> _Information provided_:
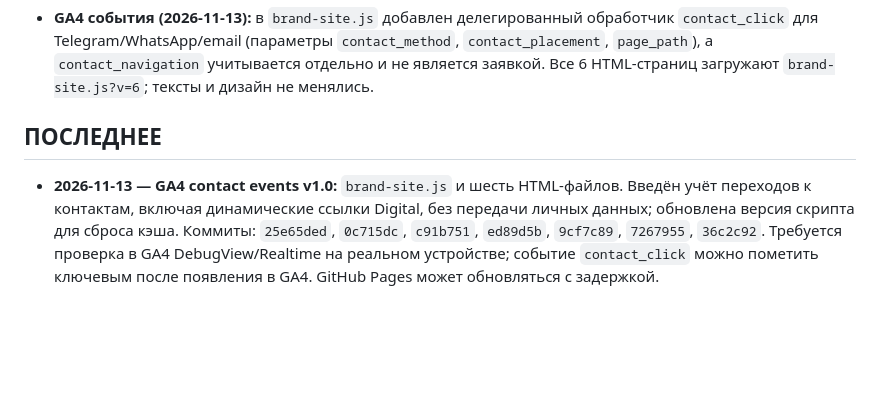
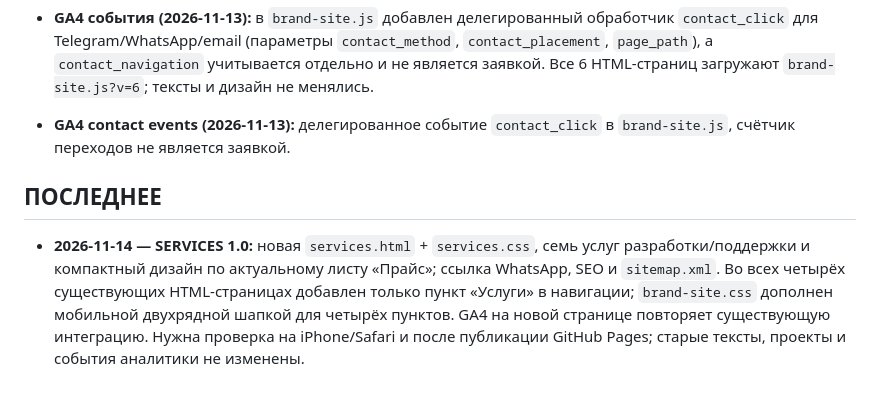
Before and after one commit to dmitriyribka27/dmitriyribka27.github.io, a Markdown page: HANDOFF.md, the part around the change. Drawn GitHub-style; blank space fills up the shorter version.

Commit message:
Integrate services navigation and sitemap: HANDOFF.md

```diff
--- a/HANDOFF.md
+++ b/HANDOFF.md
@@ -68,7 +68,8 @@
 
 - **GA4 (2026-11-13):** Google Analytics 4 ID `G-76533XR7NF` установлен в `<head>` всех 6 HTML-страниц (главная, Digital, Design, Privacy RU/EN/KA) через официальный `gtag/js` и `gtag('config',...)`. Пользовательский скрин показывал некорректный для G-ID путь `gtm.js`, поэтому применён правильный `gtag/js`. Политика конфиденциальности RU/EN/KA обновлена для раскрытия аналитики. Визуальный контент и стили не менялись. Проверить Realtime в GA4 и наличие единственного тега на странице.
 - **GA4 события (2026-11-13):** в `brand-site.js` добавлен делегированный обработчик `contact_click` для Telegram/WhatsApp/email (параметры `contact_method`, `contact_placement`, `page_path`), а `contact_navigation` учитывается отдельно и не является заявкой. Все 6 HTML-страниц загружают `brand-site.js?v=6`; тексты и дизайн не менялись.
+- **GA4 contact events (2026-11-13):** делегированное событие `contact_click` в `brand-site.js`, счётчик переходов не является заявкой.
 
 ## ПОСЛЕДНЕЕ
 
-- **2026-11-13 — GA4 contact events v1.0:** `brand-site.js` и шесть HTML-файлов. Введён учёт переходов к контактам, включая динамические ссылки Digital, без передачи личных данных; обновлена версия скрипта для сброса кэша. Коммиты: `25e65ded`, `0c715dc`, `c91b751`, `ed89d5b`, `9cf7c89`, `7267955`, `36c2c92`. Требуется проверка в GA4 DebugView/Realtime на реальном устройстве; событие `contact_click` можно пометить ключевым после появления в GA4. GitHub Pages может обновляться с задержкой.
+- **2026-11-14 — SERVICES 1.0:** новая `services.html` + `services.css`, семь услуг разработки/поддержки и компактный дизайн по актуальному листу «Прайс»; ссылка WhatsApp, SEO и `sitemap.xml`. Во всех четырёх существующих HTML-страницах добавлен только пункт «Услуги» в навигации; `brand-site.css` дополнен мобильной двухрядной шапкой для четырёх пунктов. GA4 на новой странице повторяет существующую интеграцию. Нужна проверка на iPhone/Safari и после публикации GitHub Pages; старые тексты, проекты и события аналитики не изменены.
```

> _Work to complete_: Output the material above exactly as written and drop any images it holds.

> _Answer section_:
Before and after one commit to dmitriyribka27/dmitriyribka27.github.io, a Markdown page: HANDOFF.md, the part around the change. Drawn GitHub-style; blank space fills up the shorter version.

Commit message:
Integrate services navigation and sitemap: HANDOFF.md

```diff
--- a/HANDOFF.md
+++ b/HANDOFF.md
@@ -68,7 +68,8 @@
 
 - **GA4 (2026-11-13):** Google Analytics 4 ID `G-76533XR7NF` установлен в `<head>` всех 6 HTML-страниц (главная, Digital, Design, Privacy RU/EN/KA) через официальный `gtag/js` и `gtag('config',...)`. Пользовательский скрин показывал некорректный для G-ID путь `gtm.js`, поэтому применён правильный `gtag/js`. Политика конфиденциальности RU/EN/KA обновлена для раскрытия аналитики. Визуальный контент и стили не менялись. Проверить Realtime в GA4 и наличие единственного тега на странице.
 - **GA4 события (2026-11-13):** в `brand-site.js` добавлен делегированный обработчик `contact_click` для Telegram/WhatsApp/email (параметры `contact_method`, `contact_placement`, `page_path`), а `contact_navigation` учитывается отдельно и не является заявкой. Все 6 HTML-страниц загружают `brand-site.js?v=6`; тексты и дизайн не менялись.
+- **GA4 contact events (2026-11-13):** делегированное событие `contact_click` в `brand-site.js`, счётчик переходов не является заявкой.
 
 ## ПОСЛЕДНЕЕ
 
-- **2026-11-13 — GA4 contact events v1.0:** `brand-site.js` и шесть HTML-файлов. Введён учёт переходов к контактам, включая динамические ссылки Digital, без передачи личных данных; обновлена версия скрипта для сброса кэша. Коммиты: `25e65ded`, `0c715dc`, `c91b751`, `ed89d5b`, `9cf7c89`, `7267955`, `36c2c92`. Требуется проверка в GA4 DebugView/Realtime на реальном устройстве; событие `contact_click` можно пометить ключевым после появления в GA4. GitHub Pages может обновляться с задержкой.
+- **2026-11-14 — SERVICES 1.0:** новая `services.html` + `services.css`, семь услуг разработки/поддержки и компактный дизайн по актуальному листу «Прайс»; ссылка WhatsApp, SEO и `sitemap.xml`. Во всех четырёх существующих HTML-страницах добавлен только пункт «Услуги» в навигации; `brand-site.css` дополнен мобильной двухрядной шапкой для четырёх пунктов. GA4 на новой странице повторяет существующую интеграцию. Нужна проверка на iPhone/Safari и после публикации GitHub Pages; старые тексты, проекты и события аналитики не изменены.
```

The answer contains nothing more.